| What you are asked to do |
Pick out every line of the entries below where "elsewhere" occurs, and copy those lines.

======== Supplied records ========

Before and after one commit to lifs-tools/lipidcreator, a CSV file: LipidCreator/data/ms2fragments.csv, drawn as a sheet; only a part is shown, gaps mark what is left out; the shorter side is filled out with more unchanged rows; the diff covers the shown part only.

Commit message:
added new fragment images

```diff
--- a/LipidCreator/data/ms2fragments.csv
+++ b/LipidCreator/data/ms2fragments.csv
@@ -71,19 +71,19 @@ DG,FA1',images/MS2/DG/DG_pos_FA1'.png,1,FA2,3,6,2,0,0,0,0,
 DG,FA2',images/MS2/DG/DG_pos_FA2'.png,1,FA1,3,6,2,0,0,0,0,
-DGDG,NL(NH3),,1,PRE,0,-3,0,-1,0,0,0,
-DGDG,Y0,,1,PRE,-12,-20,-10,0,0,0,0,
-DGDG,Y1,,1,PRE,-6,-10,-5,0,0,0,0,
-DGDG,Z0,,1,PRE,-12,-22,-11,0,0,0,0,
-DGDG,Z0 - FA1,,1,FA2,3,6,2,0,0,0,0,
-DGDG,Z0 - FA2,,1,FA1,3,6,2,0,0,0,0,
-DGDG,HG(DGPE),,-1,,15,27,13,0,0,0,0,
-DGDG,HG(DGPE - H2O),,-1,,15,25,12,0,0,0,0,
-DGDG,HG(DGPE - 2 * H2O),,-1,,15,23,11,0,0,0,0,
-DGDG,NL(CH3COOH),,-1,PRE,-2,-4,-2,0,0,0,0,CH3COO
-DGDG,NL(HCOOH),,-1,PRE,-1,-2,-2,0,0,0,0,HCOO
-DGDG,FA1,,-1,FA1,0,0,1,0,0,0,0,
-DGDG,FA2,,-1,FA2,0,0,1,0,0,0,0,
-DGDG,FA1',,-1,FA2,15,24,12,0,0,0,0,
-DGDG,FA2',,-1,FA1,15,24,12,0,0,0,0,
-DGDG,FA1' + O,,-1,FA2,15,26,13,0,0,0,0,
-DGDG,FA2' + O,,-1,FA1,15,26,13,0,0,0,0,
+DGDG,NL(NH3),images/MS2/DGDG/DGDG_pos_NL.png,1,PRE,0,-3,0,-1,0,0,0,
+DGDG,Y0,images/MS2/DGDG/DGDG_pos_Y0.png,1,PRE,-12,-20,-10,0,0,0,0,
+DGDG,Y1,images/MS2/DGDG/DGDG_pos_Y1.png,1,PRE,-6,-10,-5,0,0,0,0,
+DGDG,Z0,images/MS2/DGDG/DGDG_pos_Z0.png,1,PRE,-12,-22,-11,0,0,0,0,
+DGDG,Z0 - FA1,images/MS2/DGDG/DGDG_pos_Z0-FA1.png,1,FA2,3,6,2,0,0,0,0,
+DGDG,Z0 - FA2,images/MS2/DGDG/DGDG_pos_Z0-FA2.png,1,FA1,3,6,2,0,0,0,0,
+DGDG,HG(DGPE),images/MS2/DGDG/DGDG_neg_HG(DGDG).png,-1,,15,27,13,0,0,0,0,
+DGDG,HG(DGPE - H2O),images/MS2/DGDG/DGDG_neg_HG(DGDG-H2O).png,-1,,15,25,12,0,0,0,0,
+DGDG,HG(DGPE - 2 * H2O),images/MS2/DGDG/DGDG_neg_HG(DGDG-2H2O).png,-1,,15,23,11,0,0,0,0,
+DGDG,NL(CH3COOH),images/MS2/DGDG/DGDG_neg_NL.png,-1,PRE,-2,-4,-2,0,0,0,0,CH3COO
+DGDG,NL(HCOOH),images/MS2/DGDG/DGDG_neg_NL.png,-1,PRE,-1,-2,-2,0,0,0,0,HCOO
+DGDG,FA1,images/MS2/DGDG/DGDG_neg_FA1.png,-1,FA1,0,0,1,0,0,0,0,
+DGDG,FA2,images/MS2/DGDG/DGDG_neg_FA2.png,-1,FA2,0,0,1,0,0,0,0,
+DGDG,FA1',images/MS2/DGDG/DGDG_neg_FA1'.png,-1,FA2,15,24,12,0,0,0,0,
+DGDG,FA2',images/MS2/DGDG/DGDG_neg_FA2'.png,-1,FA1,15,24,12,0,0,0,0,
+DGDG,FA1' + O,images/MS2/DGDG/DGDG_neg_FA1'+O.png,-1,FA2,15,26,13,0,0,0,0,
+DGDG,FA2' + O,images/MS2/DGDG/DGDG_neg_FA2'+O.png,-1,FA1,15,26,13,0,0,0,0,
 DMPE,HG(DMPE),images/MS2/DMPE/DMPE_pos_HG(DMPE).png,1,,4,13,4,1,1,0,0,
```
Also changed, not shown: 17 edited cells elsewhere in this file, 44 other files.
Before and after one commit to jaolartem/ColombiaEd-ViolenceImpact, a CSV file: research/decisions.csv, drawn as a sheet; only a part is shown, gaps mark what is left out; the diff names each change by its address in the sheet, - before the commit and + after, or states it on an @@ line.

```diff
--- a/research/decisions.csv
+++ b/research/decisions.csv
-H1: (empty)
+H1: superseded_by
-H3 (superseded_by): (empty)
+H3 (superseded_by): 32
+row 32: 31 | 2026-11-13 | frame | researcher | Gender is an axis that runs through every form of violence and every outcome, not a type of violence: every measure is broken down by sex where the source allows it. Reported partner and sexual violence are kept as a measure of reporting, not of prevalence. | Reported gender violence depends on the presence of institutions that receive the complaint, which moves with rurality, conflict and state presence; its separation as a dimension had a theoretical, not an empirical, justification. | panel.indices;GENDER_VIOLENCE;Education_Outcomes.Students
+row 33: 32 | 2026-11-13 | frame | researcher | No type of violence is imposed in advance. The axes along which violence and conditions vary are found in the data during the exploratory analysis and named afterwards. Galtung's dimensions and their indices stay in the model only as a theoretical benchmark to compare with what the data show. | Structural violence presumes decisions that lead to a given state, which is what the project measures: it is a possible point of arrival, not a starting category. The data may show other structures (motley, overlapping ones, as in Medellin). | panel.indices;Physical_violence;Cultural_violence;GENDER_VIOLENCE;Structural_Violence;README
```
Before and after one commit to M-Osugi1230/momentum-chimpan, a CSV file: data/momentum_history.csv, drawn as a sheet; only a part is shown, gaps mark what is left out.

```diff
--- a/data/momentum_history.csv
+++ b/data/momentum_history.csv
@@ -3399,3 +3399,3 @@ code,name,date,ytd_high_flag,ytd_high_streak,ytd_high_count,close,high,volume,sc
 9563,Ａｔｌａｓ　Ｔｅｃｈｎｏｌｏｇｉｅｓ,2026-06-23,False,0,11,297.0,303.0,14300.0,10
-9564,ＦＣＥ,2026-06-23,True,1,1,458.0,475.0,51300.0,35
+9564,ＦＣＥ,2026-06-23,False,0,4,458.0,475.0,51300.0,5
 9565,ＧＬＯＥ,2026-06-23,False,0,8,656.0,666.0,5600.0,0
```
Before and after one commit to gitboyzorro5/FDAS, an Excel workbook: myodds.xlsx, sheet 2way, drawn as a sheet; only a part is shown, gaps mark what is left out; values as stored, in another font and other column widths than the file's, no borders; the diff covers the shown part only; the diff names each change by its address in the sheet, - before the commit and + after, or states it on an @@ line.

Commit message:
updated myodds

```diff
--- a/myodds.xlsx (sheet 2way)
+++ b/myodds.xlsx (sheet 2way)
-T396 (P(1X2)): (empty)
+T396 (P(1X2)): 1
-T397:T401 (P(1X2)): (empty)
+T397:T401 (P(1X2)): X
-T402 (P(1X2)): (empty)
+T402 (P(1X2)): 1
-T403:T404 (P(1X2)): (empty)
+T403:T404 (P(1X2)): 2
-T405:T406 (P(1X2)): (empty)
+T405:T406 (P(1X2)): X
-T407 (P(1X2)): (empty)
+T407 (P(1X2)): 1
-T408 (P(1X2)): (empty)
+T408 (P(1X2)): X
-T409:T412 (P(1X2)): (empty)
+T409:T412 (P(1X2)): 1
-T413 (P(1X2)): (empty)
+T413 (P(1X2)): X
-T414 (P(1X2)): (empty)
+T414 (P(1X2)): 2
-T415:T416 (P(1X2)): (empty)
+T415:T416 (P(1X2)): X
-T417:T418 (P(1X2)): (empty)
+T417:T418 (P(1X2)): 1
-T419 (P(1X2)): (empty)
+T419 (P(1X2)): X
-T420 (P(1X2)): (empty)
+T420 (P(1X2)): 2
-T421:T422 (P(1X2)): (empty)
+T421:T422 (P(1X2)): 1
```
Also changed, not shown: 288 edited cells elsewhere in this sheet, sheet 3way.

========

| Response to the exercise |
Also changed, not shown: 17 edited cells elsewhere in this file, 44 other files.
Also changed, not shown: 288 edited cells elsewhere in this sheet, sheet 3way.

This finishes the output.